In 1898, Garnet was a booming gold camp with nearly 1,000 residents. The hushed woods once echoed with the rumbling of wagons chock-full of gold ore. Teamsters urged horses down muddy streets. Mine hoists clanged. Whistles blew. Children raced to school. The town included four stores, four hotels, three livery stables, two barber shops, a union hall, a school, a butcher shop, a candy shop, a doctor's office, an assay office, and thirteen saloons. The surrounding mountains were rich in gold-bearing quartz so Garnet grew rapidly until about 1905 when many of the mines were abandoned. The 1910 census found only 150 residents. In 1912, fire destroyed many of the commercial buildings and by the 1920's Garnet was a ghost town...
Today, we need our imagination to hear the piano tinkling when we enter into Kelly's Saloon or to feel the heat of the forge at Billy Liberty's blacksmith shop. When we climb the stairs of Mrs. Well's fine hotel, we have to picture it when the wallpaper was all in tact and beautiful, the tables all set, the beds all made up, ready for her guests...

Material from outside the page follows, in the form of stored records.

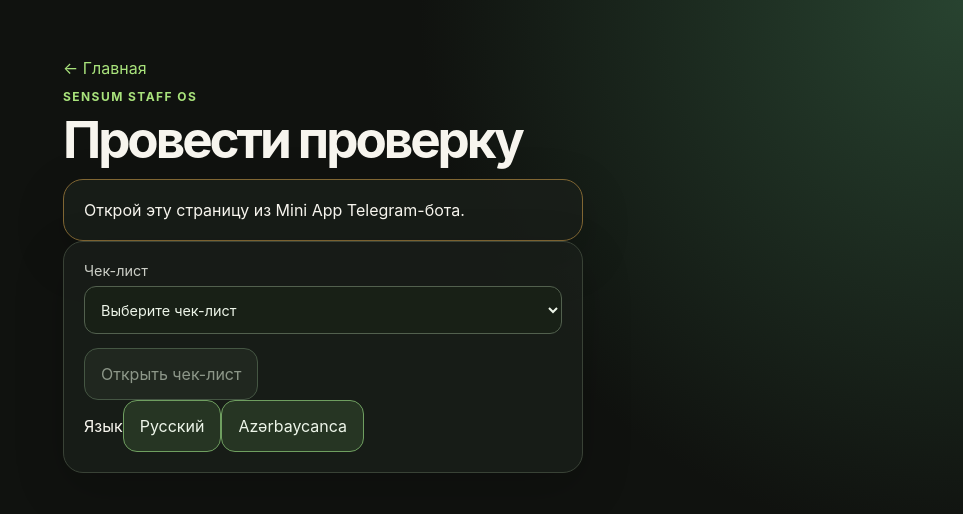
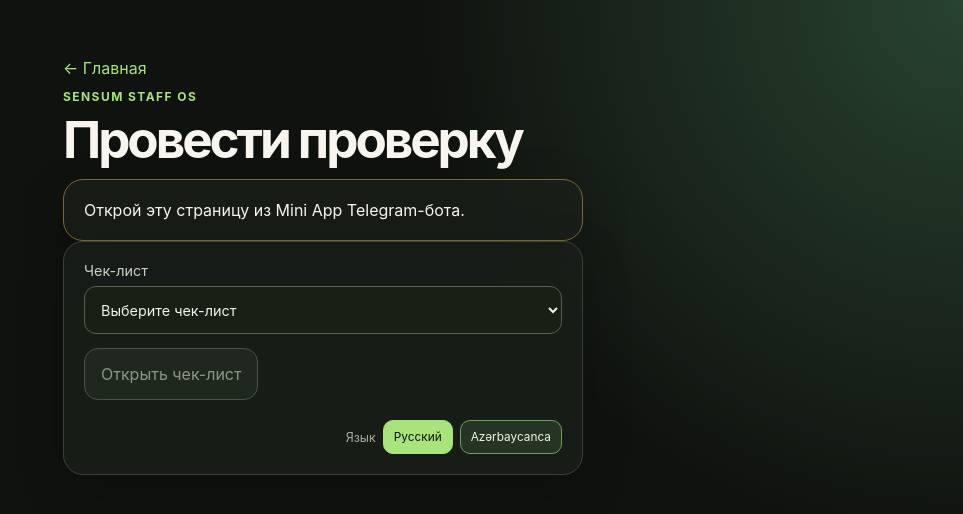
Before and after one commit to b64n5qwmmh-stack/sensuous, a Next.js app: page /check in a window 1280 px wide. Shown: the top 514 px of the page, without its empty margins (317-1280 px from the left). Built offline with nearby package versions, Linux system fonts and the light colour scheme.

Commit message:
Add Russian and Azerbaijani Mini App language switch

```diff
--- a/src/app/styles.css
+++ b/src/app/styles.css
@@ -51,3 +51,6 @@ select { width: 100%; min-height: 48px; border-radius: 12px; border: 1px solid #
 .menu-tile { min-height: 112px; text-align: left; display: grid; align-content: space-between; padding: 14px; border-color: #455c3f; background: linear-gradient(135deg, #263523, #1a2218); }
 .menu-tile span { font-size: 1.75rem; line-height: 1; }
 .menu-tile small { color: #edf5e9; font-size: .84rem; line-height: 1.2; }
+.language-switch { display: flex; align-items: center; justify-content: flex-end; gap: 7px; margin-top: 20px; color: #a8ada2; font-size: .78rem; }
+.language-switch button { min-height: 34px; padding: 0 10px; border-radius: 10px; font-size: .74rem; }
+.language-switch button.selected { color: #10120f; background: #a9e37c; border-color: #a9e37c; }
```
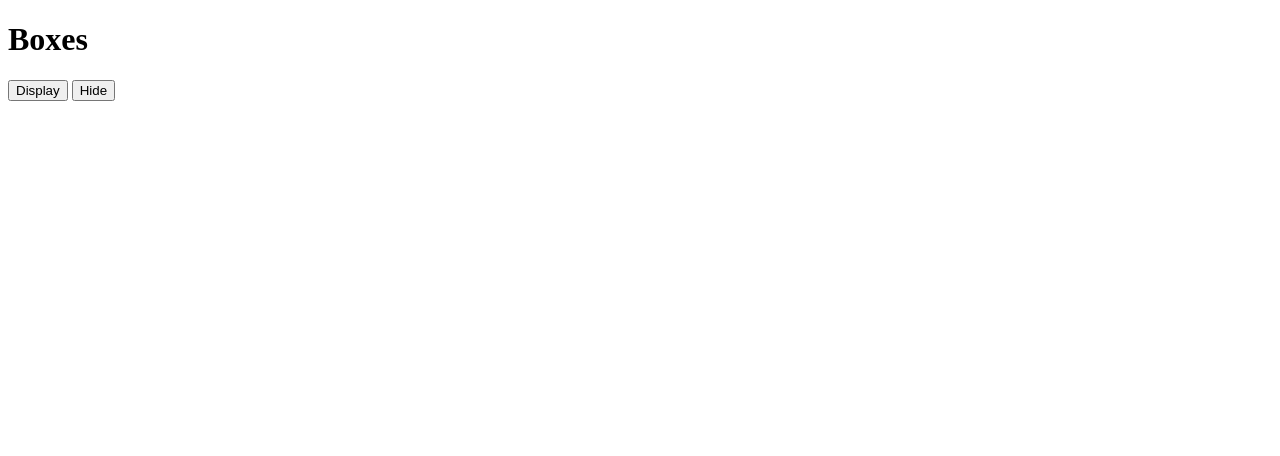
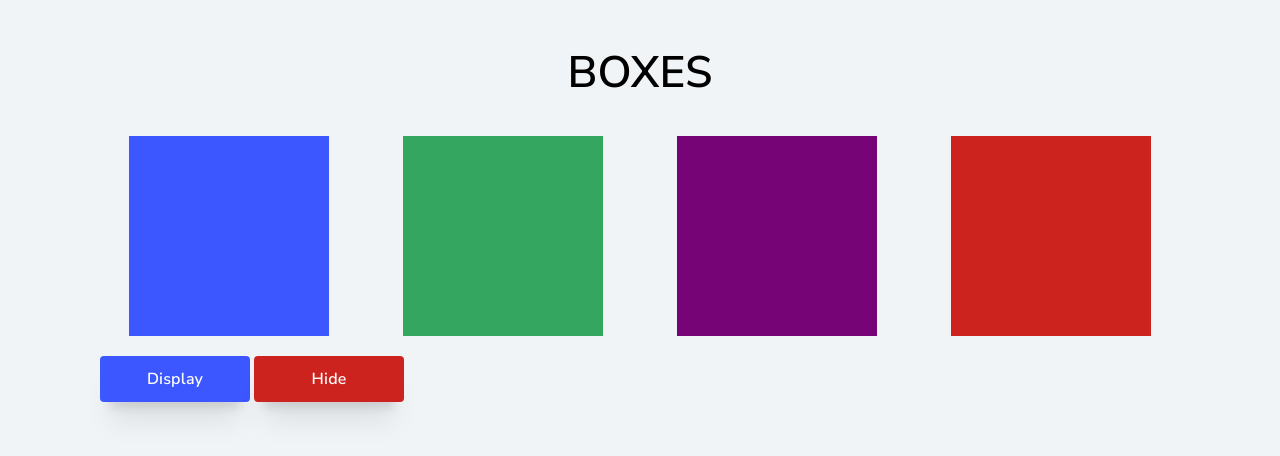
Before and after one commit to Thelma-Dev/Boxes, a plain HTML site: page index.html in a window 1280 px wide. Drawn offline with Linux system fonts and the light colour scheme.

Commit message:
Add style

```diff
--- a/assets/style/reset.css
+++ b/assets/style/reset.css
@@ -0,0 +1,72 @@
+@charset "utf-8";
+
+*, *::before, *::after {
+  box-sizing: border-box;
+}
+
+* {
+  margin: 0;
+  padding: 0;
+  font-family: inherit;
+  outline: none;
+  border-style: none;
+  vertical-align: baseline;
+}
+
+html {
+  height: 100%;
+  font-family: "Nunito Sans", "Open Sans", Arial, sans-serif;
+  font-size: 100%;
+  font-weight: 400;
+  line-height: 1.5;
+  text-rendering: geometricPrecision;
+  -webkit-font-smoothing: antialiased;
+   -moz-osx-font-smoothing: grayscale;
+}
+
+body {
+  height: 100%;
+}
+
+ul, ol {
+  list-style: none;
+}
+
+img, picture, video, canvas, svg {
+  display: block;
+  max-width: 100%;
+}
+
+p, h1, h2, h3, h4, h5, h6 {
+  overflow-wrap: break-word;
+}
+
+li, a, i, figure, img, button,
+input[type=button], input[type=submit] {
+  -webkit-user-select: none;
+     -moz-user-select: none;
+          user-select: none;
+}
+
+input, textarea, button {
+  -webkit-appearance: none;
+     -moz-appearance: none;
+          appearance: none;
+}
+
+input[type=button], input[type=submit], input[type=reset], button, a {
+  cursor: pointer;
+}
+
+@media (prefers-reduced-motion: reduce) {
+  html:focus-within {
+    scroll-behavior: auto;
+  }
+
+  *, *::before, *::after {
+    animation-duration: 0.01ms !important;
+    animation-iteration-count: 1 !important;
+    transition-duration: 0.01ms !important;
+    scroll-behavior: auto !important;
+  }
+}
--- a/assets/style/style.css
+++ b/assets/style/style.css
@@ -0,0 +1,121 @@
+@import './reset.css';
+
+:root {
+    --app-dark-bg:#1a1d28;
+    --app-light-bg: #f0f4f6;
+    --app-red: #cc231e;
+    --app-green:#34a65f;
+    --app-purple: #770477;
+    --app-blue:#3c57ff;
+    --app-red-hover: #c41b15;
+    --app-blue-hover:#364ee6;
+}
+
+body {
+    background-color: var(--app-light-bg);
+}
+
+.container {
+    width: min(100% - 30px, 1080px);
+    margin-inline: auto;
+}
+
+h1 {
+    font-size: 44px;
+    font-weight: 600;
+    text-transform: uppercase;
+    margin-top: 40px;
+    text-align: center;
+}
+
+.row {
+    margin-top: 30px;
+    display: flex;
+    flex-direction: row;
+    flex-wrap: wrap;
+    justify-content: space-between;
+    width: 100%;
+    height: auto;
+    gap: 15px;
+}
+
+.box {
+    width: 200px;
+    height: 200px;
+    margin-inline: auto;
+}
+
+
+.box-1 {
+    background-color: var(--app-blue);
+}
+
+.box-2 {
+    background-color: var(--app-green);
+}
+
+.box-3 {
+    background-color: var(--app-purple);
+}
+
+.box-4 {
+    background-color: var(--app-red);
+}
+
+button {
+    width: 150px;
+    height: 46px;
+    text-align: center;
+    background-color: var(--app-red);
+    border: none;
+    border-radius: 4px;
+    box-shadow: rgba(0, 0, 0, 0.1) 0px 26px 30px -10px, rgba(0, 0, 0, 0.1) 0px 16px 10px -10px;
+    font-size: 16px;
+    font-weight: 600;
+    letter-spacing: 0.2px;
+    transition: all 0.25s ease-in-out;
+    color: #fff;
+    cursor: pointer;
+    margin-top: 20px;
+}
+
+button:hover {
+    background-color: var(--app-red-hover);
+}
+
+.display {
+    background-color: var(--app-blue);
+}
+
+.display:hover {
+    background-color: var(--app-blue-hover);
+}
+
+/* Media queries */
+@media (max-width: 1200px) {
+    .box {
+        width: 200px;
+        height: 200px;
+    }
+}
+
+@media (max-width: 960px) {
+    .box {
+        width: 330px;
+        height: 250px;
+    }
+}
+
+@media (max-width: 750px) {
+    .box {
+        width: 450px;
+        height: 280px;
+    }
+}
+
+@media (max-width: 500px) {
+    .box {
+        width: 350px;
+        height: 300px;
+    }
+}
--- a/index.html
+++ b/index.html
@@ -9,7 +9,7 @@
         <link rel="preconnect" href="https://fonts.googleapis.com">
         <link rel="preconnect" href="https://fonts.gstatic.com" crossorigin>
         <link rel="stylesheet" href="https://fonts.googleapis.com/css2?family=Nunito+Sans:wght@400;600;700&display=swap" >
-        <title>Alarm</title>
+        <title>Boxes</title>
         <link rel="shortcut icon" href="assets/img/favicon.png?v=2" type="image/x-icon">
         <link rel="stylesheet" href="assets/style/style.css" media="screen">
         <script src="assets/script/index.js" defer></script>
@@ -20,23 +20,23 @@
                 <h1>Boxes</h1>
 
                 <div class="row">
-                    <div class="columns">
                     <div class="box box-1">
 
                     </div>
                     <div class="box box-2">
 
                     </div>
-                        <div class="box box -3">
+                    <div class="box box-3">
 
                     </div>
-                        <div class="box box -4">
+                    <div class="box box-4">
 
                     </div>
                 </div>
+                <div class="buttons">
+                    <button class="display">Display</button>
+                    <button class="hide">Hide</button>
                 </div>
-                <button class="set">Display</button>
-                <button class="go">Hide</button>
             </div>
         </main>
     </body>
```
Lines whose indentation alone changed are shown as unchanged.
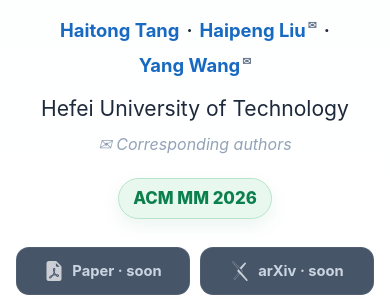
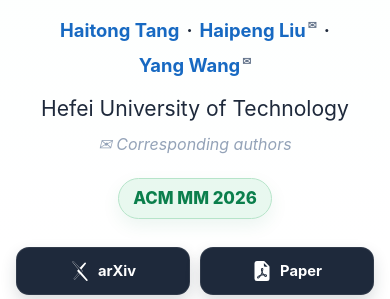
Before and after one commit to httang1224/DORS, a plain HTML site: page docs/index.html in a window 390 px wide. Shown: the part 307-606 px from the top of the page. Drawn offline with Linux system fonts and the light colour scheme.

Commit message:
Update arXiv

```diff
--- a/docs/index.html
+++ b/docs/index.html
@@ -31,14 +31,14 @@
           <p class="venue">ACM MM 2026</p>
 
           <nav class="actions" aria-label="Project links">
-            <span class="button disabled" aria-disabled="true" title="The paper link will be added later">
+            <a class="button" href="https://arxiv.org/abs/2607.16656" target="_blank" rel="noreferrer">
+              <img class="button-icon" src="assets/icons/arxiv.svg" alt="" aria-hidden="true" />
+              <span>arXiv</span>
+            </a>
+            <a class="button" href="https://arxiv.org/pdf/2607.16656" target="_blank" rel="noreferrer">
               <img class="button-icon" src="assets/icons/file-earmark-pdf-fill.svg" alt="" aria-hidden="true" />
-              <span>Paper · soon</span>
-            </span>
-            <span class="button disabled arxiv-button" aria-disabled="true" title="The arXiv link will be added later">
-              <img class="button-icon" src="assets/icons/arxiv.svg" alt="" aria-hidden="true" />
-              <span>arXiv · soon</span>
-            </span>
+              <span>Paper</span>
+            </a>
             <a class="button" href="https://huggingface.co/datasets/qc1752/DOR-Bench" target="_blank" rel="noreferrer">
               <img class="button-icon" src="assets/icons/database-fill.svg" alt="" aria-hidden="true" />
               <span>DOR-Bench</span>
@@ -225,16 +225,14 @@
           </div>
           <div class="code-block">
             <button id="copy-button" type="button">Copy</button>
-            <pre><code id="bibtex-code">@inproceedings{tang2026dors,
+            <pre><code id="bibtex-code">@article{tang2026dors,
   title     = {{DORS}: Dynamic Attention Routing for Diffusion-based
                Object Removal in Dense Scenes},
   author    = {Tang, Haitong and Liu, Haipeng and Wang, Yang},
-  booktitle = {Proceedings of the 34th ACM International Conference
-               on Multimedia},
+  journal   = {arXiv preprint arXiv:2607.16656},
   year      = {2026}
 }</code></pre>
           </div>
-          <p class="note">The arXiv identifier will be added after publication.</p>
         </div>
       </section>
     </main>
--- a/docs/styles.css
+++ b/docs/styles.css
@@ -173,7 +173,6 @@
 
 .button {
   display: inline-flex;
-  min-width: 122px;
   min-height: 48px;
   align-items: center;
   justify-content: center;
@@ -196,10 +195,6 @@
   width: 20px;
   height: 20px;
   filter: brightness(0) invert(1);
-}
-
-.arxiv-button {
-  min-width: 145px;
 }
 
 .button:hover,
@@ -560,7 +555,7 @@
   }
 
   .button {
-    min-width: 0;
+    width: 100%;
   }
 
   .teaser {
```
Also changed, not shown: 2 other files.
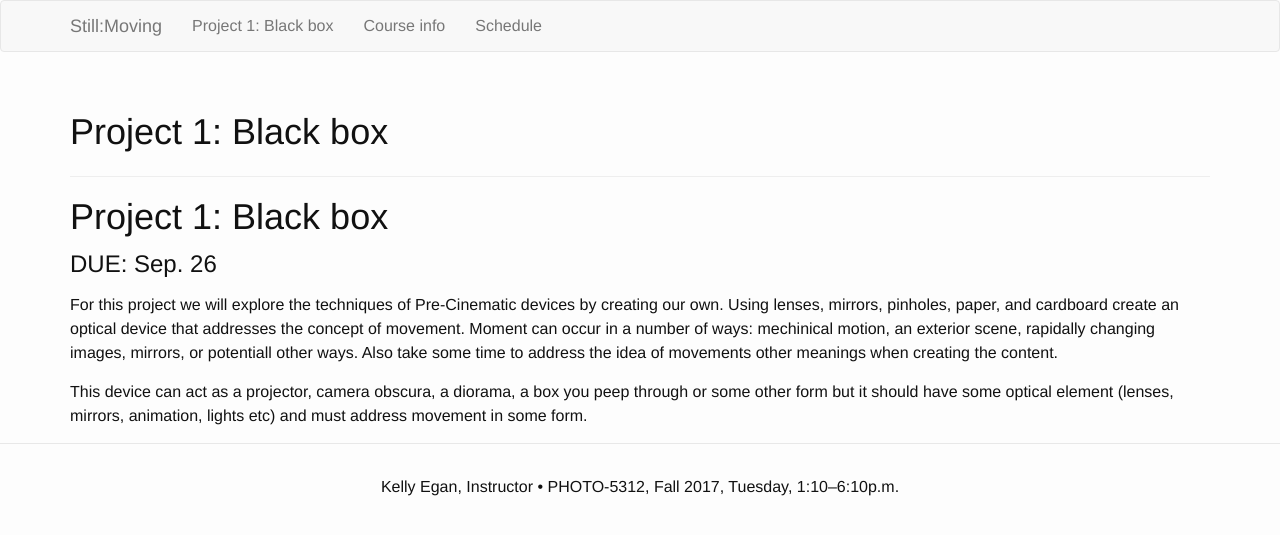
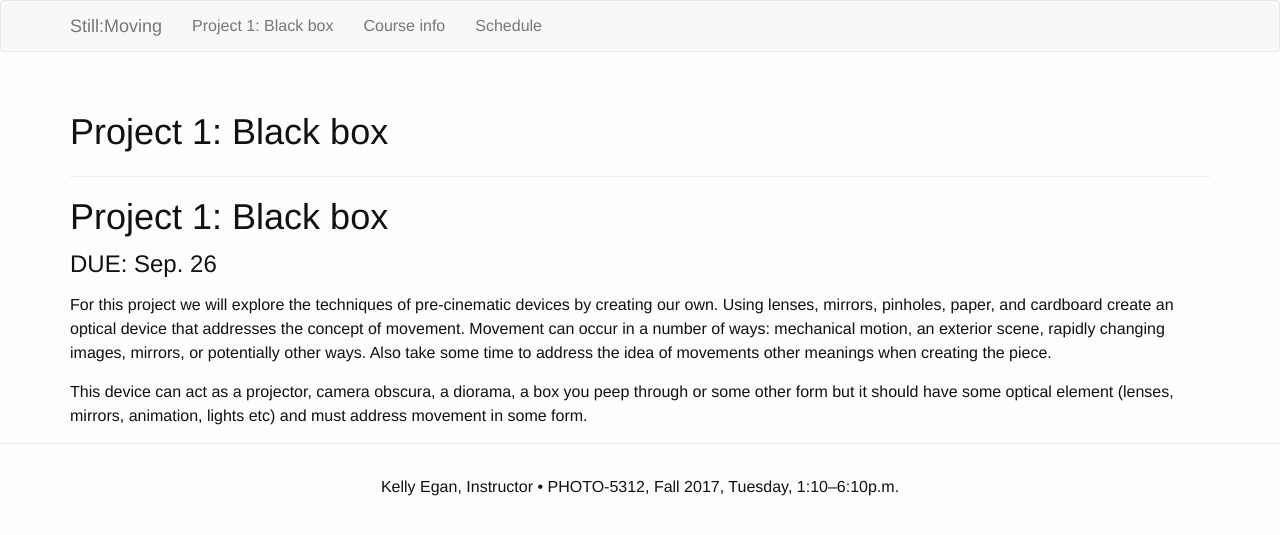
Before and after one commit to kellyegan/StillMoving, a Jekyll site: the page built from Assignments/Project-1.md, in a window 1280 px wide. Shown: the top 535 px of the page. Built offline with Jekyll 4.4.1, drawn with Linux system fonts in a browser that asks for light colours; our own code applies the rules of GitHub Pages for plain Markdown files.

Commit message:
Fix typos in project 1

```diff
--- a/Assignments/Project-1.md
+++ b/Assignments/Project-1.md
@@ -1,11 +1,12 @@
 ---
 layout: page
+categories: assignment
 ---
 
 # Project 1: Black box
 
 ### DUE: Sep. 26
 
-For this project we will explore the techniques of Pre-Cinematic devices by creating our own. Using lenses, mirrors, pinholes, paper, and cardboard create an optical device that addresses the concept of movement. Moment can occur in a number of ways: mechinical motion, an exterior scene, rapidally changing images, mirrors, or potentiall other ways. Also take some time to address the idea of movements other meanings when creating the content.
+For this project we will explore the techniques of pre-cinematic devices by creating our own. Using lenses, mirrors, pinholes, paper, and cardboard create an optical device that addresses the concept of movement. Movement can occur in a number of ways: mechanical motion, an exterior scene, rapidly changing images, mirrors, or potentially other ways. Also take some time to address the idea of movements other meanings when creating the piece.
 
 This device can act as a projector, camera obscura, a diorama, a box you peep through or some other form but it should have some optical element (lenses, mirrors, animation, lights etc) and must address movement in some form.
```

Twenty-two buildings they were able to preserve, which is quite a lot considering that many were lost in the 1912 fire. In 1934 when President Roosevelt raised gold prices from $16 to $35 an ounce, Garnet revived. With the higher price and new extraction and refining technology available, a new wave of miners moved into abandoned cabins and began re-working the mines and dumps. By 1936, Garnet had grown to some 250 residents. During this era, miners also constructed a number of new log cabins. Life was good in Garnet.
It was not to last, however, with the onset of war drew the population away again. By 1942 the post office closed and only a few hardy residents remained. Soon, souvenir hunters began stripping the town of loose items, even doors, stained glass, artifacts even woodwork. The Bureau of Land Management and the Garnet Preservation Assn. stepped in to secure title to properties, with the goal of protecting, stabilizing and eventually interpreting this important physical reminder of our mining heritage. Garnet is now recognized as one of Montana's most intact ghost towns, and thousands of visitors make the trek up the steep mountain roads each year to experience history first-hand. I'm sure glad we did!
|Garnet Ghost Town MT|
|Kelly's Saloon (c1898), Garnet Ghost Town MT|
|Ole & Marion Dahl's 1930s Tavern or "Speakeasy", Garnet Ghost Town MT|
|The Honeymoon Cabin (c1896) Newlyweds could live rent free until another newly couple came along|
|The J K Wells Hotel (c1897) was the most impressive bldg in Garnet|
|Billy Liberty's Blacksmith Shop (c1896), Garnet Ghost Town MT|
|Last looks...Garnet Ghost Town MT|
...on the road in Montana, Marie
If you wish to view the rest of the photos from this trip, you can at my Flickr account at: http://www.flickr.com/photos/74905158@N04/